__Instructions to follow__
Every line of the following records that includes "duration" should be copied.
Data section section start
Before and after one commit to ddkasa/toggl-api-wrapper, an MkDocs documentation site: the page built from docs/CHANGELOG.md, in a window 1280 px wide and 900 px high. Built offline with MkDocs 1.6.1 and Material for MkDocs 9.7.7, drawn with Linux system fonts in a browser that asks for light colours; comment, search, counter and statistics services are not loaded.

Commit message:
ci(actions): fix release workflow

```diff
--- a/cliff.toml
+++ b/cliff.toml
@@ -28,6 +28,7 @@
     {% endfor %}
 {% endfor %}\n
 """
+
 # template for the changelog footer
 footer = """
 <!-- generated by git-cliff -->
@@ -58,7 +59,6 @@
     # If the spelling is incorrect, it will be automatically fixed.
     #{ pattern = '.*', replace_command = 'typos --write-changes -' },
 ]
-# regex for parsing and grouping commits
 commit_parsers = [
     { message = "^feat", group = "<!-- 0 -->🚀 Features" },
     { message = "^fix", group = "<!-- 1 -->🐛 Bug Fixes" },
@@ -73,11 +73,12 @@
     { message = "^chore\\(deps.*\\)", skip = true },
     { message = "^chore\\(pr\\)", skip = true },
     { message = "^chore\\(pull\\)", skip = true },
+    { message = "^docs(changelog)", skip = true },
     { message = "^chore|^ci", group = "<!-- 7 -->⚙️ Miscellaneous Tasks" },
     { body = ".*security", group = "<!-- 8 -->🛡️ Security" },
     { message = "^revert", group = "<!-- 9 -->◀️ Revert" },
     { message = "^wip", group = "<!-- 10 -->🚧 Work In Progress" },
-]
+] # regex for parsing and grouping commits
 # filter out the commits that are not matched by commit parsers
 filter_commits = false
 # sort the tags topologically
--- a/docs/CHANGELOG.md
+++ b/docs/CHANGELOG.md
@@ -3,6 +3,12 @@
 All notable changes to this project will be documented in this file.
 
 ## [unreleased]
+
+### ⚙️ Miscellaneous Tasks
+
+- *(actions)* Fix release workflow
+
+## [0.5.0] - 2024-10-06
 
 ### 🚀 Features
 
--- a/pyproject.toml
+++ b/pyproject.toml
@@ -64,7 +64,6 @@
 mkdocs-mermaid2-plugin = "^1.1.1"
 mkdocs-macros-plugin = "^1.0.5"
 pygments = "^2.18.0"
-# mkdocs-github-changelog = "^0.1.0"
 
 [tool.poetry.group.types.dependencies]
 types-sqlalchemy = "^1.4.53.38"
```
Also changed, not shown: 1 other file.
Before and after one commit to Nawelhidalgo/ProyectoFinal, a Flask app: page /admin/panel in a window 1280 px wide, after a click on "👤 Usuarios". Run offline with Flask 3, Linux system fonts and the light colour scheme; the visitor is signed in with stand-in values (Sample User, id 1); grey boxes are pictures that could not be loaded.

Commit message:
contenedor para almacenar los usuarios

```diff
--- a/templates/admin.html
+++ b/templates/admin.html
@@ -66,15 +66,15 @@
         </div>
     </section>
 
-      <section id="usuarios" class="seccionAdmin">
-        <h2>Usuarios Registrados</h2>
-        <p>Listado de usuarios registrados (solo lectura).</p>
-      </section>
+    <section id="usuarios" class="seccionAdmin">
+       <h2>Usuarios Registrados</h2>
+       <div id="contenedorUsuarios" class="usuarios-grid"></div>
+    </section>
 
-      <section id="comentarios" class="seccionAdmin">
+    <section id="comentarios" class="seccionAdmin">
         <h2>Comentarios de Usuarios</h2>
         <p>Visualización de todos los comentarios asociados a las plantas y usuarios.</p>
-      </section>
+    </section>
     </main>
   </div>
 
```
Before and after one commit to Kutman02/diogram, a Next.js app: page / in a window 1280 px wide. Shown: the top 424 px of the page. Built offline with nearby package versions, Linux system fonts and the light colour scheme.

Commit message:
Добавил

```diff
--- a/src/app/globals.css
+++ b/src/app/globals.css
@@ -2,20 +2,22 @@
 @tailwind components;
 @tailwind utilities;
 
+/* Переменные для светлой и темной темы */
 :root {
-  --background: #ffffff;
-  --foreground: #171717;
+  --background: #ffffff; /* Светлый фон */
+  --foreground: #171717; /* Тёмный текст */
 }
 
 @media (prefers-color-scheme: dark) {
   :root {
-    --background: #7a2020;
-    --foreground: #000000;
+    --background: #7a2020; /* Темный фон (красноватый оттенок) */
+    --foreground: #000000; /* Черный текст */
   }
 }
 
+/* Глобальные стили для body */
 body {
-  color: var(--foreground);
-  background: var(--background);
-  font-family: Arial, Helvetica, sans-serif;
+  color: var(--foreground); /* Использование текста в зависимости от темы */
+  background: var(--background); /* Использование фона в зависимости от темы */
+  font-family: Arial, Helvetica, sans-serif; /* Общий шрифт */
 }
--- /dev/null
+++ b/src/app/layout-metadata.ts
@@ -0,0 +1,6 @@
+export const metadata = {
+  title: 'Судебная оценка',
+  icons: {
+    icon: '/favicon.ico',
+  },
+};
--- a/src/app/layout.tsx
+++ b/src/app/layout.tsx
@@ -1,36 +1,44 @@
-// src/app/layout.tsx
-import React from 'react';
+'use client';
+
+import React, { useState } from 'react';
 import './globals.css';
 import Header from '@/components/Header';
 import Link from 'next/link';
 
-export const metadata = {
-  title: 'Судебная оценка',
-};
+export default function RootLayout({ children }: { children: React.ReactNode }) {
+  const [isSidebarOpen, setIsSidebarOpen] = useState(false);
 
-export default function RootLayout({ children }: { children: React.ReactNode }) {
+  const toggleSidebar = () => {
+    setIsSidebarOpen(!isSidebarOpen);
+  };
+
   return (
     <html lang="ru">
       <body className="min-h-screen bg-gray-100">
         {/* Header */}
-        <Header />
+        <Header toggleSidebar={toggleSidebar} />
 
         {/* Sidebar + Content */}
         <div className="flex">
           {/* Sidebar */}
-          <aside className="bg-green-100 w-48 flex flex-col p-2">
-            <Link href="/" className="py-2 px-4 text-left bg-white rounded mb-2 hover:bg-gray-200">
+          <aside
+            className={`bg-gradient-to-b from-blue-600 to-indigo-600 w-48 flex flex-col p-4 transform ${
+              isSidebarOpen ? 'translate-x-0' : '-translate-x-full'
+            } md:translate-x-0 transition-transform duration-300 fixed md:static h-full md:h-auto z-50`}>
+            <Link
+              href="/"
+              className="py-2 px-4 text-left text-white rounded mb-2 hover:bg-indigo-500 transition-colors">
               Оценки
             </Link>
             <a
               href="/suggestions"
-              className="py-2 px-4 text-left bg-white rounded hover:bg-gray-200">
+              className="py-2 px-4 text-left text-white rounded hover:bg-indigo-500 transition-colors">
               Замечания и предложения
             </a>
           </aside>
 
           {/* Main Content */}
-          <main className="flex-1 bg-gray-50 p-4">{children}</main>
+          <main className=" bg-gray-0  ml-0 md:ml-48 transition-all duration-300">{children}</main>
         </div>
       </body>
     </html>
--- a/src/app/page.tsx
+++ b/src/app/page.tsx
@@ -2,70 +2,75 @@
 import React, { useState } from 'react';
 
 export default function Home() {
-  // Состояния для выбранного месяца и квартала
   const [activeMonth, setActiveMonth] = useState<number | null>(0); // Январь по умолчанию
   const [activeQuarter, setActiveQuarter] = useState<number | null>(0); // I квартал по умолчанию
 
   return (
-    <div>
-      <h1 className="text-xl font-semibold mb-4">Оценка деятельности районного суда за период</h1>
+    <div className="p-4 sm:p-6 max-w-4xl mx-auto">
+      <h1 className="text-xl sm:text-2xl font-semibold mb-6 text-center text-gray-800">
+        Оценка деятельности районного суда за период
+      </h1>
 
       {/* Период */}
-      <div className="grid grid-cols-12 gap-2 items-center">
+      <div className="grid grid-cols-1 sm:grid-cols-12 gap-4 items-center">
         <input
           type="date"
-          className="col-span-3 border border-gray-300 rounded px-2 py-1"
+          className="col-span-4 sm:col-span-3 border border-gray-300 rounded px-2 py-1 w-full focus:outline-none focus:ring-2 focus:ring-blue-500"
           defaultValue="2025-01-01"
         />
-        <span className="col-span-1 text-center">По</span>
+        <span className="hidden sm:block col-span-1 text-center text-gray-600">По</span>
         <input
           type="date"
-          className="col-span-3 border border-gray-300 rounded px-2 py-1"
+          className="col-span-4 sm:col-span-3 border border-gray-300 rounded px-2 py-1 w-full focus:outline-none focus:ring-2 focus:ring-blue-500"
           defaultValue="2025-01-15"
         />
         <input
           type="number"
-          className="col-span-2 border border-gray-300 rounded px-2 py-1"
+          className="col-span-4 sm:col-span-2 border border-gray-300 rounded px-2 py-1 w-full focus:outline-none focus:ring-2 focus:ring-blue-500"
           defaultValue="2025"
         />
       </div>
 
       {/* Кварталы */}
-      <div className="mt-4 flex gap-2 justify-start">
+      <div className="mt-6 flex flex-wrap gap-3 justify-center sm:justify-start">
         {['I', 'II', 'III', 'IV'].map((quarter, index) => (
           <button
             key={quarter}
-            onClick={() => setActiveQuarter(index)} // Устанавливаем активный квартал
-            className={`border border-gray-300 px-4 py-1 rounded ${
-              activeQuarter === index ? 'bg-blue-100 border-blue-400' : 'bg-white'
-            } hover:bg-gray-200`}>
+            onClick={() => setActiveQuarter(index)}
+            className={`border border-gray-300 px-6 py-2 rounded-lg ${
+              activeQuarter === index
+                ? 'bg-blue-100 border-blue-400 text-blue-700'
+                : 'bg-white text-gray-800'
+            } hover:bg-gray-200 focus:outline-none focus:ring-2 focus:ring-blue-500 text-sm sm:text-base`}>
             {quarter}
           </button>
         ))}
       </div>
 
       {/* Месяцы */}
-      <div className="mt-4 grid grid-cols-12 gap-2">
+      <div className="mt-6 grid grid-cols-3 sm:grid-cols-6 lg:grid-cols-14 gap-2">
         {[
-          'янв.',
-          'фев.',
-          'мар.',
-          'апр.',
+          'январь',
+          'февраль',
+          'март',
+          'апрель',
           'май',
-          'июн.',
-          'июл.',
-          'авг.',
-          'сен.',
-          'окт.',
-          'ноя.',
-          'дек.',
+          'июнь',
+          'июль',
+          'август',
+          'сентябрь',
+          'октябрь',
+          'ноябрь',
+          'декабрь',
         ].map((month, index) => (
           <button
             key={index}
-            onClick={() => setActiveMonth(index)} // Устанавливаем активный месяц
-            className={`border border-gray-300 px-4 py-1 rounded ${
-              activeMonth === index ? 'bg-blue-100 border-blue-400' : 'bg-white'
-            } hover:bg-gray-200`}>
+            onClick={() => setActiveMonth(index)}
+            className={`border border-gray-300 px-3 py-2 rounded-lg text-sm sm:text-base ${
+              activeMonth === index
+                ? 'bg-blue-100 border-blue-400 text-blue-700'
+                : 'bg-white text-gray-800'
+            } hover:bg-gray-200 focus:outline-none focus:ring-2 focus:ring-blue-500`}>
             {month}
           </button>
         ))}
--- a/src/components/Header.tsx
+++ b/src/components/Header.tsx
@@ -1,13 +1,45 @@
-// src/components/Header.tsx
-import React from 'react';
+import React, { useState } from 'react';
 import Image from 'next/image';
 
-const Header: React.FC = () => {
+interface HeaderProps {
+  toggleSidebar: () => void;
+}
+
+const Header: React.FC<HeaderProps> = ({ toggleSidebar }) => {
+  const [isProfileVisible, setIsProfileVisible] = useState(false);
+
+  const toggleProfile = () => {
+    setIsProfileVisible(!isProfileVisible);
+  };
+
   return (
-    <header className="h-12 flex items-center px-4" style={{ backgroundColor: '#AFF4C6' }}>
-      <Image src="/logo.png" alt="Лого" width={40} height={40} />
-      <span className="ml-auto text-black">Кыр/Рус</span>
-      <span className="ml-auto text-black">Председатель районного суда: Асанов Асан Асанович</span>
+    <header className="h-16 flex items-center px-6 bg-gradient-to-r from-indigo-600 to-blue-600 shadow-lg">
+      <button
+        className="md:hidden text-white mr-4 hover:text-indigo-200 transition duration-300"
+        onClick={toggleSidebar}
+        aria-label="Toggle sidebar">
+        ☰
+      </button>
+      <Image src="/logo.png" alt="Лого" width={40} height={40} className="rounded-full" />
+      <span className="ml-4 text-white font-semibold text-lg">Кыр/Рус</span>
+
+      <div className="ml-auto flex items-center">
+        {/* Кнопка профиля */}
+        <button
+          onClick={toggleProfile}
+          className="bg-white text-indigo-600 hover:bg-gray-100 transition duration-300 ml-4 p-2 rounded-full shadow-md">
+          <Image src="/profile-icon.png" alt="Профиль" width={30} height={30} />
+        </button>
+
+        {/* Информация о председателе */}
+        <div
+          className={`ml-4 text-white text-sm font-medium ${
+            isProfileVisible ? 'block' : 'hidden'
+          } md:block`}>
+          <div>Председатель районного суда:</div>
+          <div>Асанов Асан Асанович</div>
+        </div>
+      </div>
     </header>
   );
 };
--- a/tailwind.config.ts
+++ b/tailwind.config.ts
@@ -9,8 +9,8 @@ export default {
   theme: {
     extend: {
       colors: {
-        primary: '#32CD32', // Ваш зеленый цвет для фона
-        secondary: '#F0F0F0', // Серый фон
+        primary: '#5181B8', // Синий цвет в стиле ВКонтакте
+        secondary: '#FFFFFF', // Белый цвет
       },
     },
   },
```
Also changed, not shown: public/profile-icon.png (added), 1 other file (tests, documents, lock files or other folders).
Data section section end
__Solution to this exercise__
+            } md:translate-x-0 transition-transform duration-300 fixed md:static h-full md:h-auto z-50`}>
+          <main className=" bg-gray-0  ml-0 md:ml-48 transition-all duration-300">{children}</main>
+        className="md:hidden text-white mr-4 hover:text-indigo-200 transition duration-300"
+          className="bg-white text-indigo-600 hover:bg-gray-100 transition duration-300 ml-4 p-2 rounded-full shadow-md">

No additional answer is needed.